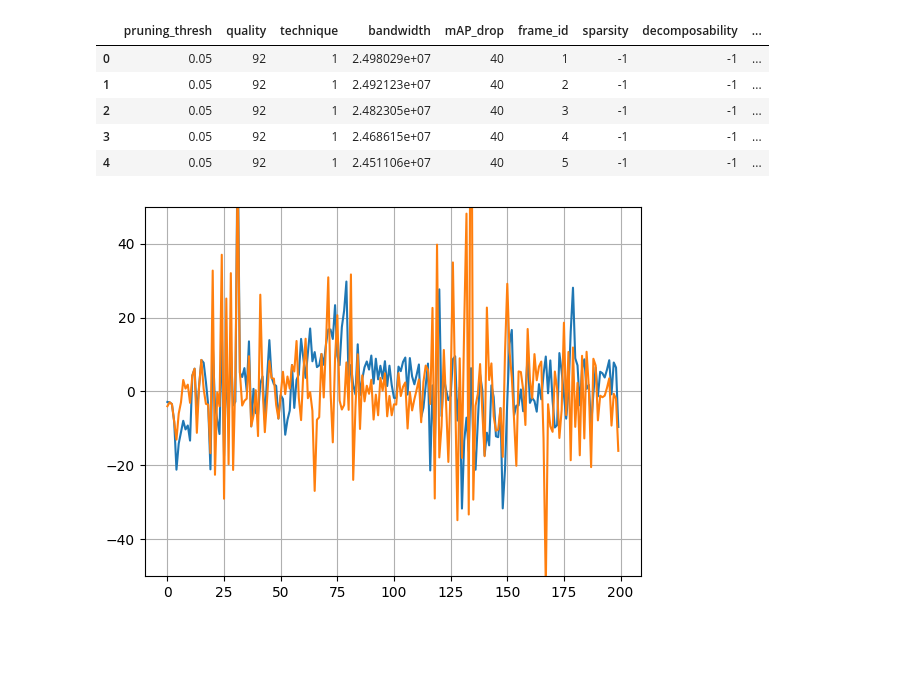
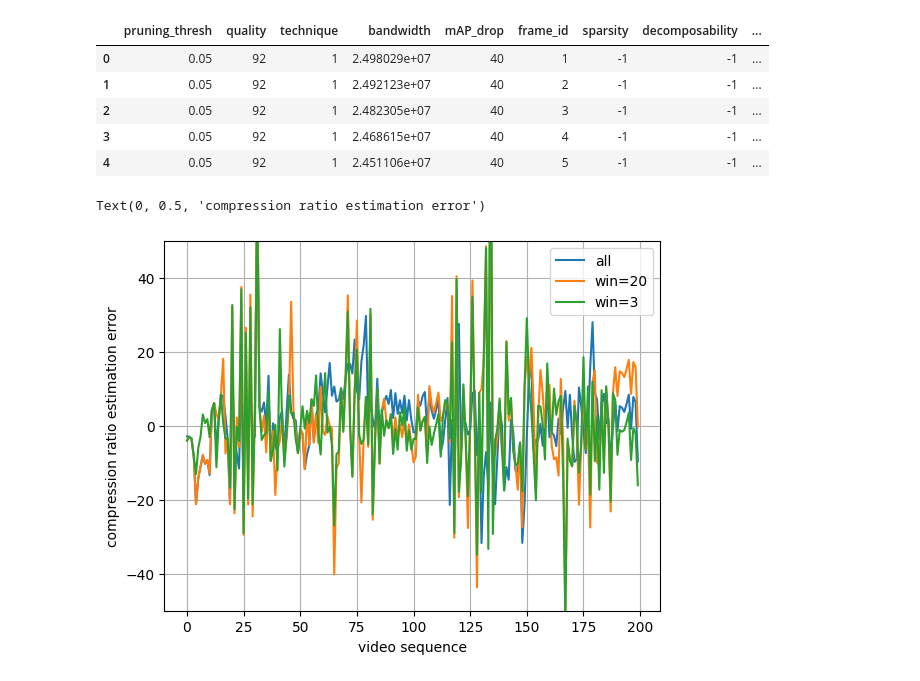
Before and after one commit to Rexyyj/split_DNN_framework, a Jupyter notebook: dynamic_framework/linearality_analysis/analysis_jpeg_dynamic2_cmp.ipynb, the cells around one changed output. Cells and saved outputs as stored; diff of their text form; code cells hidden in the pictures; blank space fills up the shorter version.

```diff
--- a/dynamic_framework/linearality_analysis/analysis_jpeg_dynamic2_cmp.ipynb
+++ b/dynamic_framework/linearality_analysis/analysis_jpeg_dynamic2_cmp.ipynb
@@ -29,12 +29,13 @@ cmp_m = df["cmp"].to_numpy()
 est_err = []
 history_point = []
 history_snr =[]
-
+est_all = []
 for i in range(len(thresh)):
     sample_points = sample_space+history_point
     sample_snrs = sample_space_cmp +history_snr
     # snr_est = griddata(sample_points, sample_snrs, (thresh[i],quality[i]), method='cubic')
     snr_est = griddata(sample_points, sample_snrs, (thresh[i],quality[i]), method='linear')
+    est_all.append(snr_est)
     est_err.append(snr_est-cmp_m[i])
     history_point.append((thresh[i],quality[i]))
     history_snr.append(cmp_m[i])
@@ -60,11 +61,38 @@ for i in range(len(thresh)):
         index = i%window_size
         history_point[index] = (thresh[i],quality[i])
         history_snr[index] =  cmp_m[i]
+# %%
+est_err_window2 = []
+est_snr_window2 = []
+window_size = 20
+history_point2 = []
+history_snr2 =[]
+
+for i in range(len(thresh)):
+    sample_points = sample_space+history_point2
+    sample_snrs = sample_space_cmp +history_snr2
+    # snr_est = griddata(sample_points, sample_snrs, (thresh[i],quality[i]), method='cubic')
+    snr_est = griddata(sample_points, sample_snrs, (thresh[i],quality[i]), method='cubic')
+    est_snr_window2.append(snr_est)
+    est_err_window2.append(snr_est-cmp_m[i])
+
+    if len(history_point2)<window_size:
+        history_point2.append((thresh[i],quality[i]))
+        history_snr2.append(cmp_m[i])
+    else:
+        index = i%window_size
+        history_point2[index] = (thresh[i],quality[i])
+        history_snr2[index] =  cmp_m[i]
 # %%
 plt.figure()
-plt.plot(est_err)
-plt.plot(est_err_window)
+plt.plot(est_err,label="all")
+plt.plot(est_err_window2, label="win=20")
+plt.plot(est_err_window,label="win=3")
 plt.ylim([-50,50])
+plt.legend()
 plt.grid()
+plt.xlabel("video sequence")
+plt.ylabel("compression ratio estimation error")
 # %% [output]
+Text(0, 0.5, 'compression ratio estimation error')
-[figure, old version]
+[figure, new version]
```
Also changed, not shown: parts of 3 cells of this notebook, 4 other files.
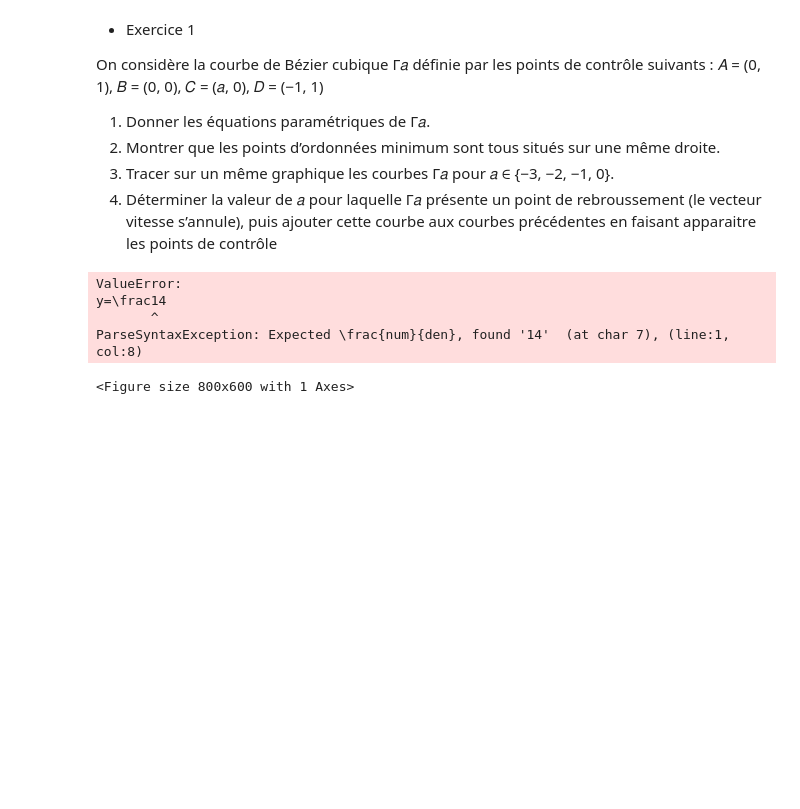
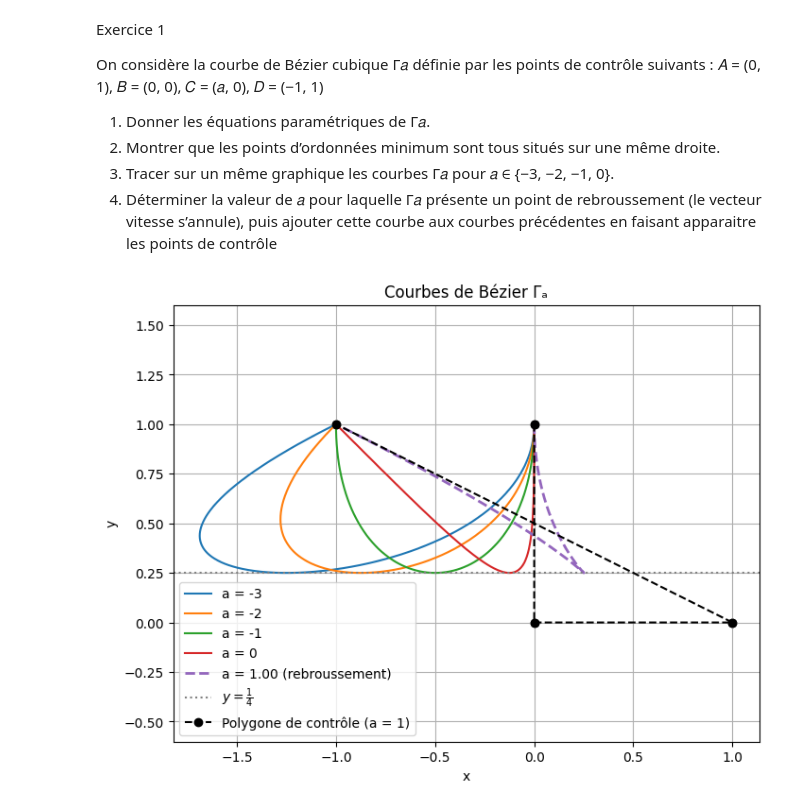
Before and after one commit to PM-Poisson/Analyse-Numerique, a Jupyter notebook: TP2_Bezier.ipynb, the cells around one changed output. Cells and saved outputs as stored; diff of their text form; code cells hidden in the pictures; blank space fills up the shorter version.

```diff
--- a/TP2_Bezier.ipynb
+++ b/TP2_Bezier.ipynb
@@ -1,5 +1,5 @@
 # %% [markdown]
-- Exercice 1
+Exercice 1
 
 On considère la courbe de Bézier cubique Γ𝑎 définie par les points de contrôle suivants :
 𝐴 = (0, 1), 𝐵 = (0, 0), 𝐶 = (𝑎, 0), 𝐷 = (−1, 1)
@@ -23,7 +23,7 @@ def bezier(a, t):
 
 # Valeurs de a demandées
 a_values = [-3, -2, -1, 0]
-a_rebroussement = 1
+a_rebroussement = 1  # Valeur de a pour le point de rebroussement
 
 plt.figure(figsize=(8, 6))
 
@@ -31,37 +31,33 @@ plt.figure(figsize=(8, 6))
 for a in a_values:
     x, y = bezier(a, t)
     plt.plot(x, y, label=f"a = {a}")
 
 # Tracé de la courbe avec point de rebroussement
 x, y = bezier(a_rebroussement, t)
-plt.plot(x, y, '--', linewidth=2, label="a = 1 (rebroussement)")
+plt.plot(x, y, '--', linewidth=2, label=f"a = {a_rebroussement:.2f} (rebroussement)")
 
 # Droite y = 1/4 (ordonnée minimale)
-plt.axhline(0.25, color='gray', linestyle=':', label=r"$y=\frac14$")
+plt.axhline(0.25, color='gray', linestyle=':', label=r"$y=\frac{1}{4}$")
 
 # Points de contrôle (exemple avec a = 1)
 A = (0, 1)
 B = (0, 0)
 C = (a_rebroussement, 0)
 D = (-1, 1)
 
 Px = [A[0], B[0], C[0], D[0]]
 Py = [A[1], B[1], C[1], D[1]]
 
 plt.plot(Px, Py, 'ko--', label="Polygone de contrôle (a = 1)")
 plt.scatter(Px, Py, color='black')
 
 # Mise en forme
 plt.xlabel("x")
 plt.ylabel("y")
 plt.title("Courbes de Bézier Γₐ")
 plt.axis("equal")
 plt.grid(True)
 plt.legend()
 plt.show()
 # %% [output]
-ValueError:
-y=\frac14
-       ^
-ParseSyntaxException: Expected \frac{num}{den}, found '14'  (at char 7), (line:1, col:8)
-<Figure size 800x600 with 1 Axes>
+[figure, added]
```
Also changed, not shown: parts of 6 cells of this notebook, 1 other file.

**Task goal**.
Scan the listing and copy every line where the string "changed" shows up.

**Task answer**.
Before and after one commit to Rexyyj/split_DNN_framework, a Jupyter notebook: dynamic_framework/linearality_analysis/analysis_jpeg_dynamic2_cmp.ipynb, the cells around one changed output. Cells and saved outputs as stored; diff of their text form; code cells hidden in the pictures; blank space fills up the shorter version.
Also changed, not shown: parts of 3 cells of this notebook, 4 other files.
Before and after one commit to PM-Poisson/Analyse-Numerique, a Jupyter notebook: TP2_Bezier.ipynb, the cells around one changed output. Cells and saved outputs as stored; diff of their text form; code cells hidden in the pictures; blank space fills up the shorter version.
Also changed, not shown: parts of 6 cells of this notebook, 1 other file.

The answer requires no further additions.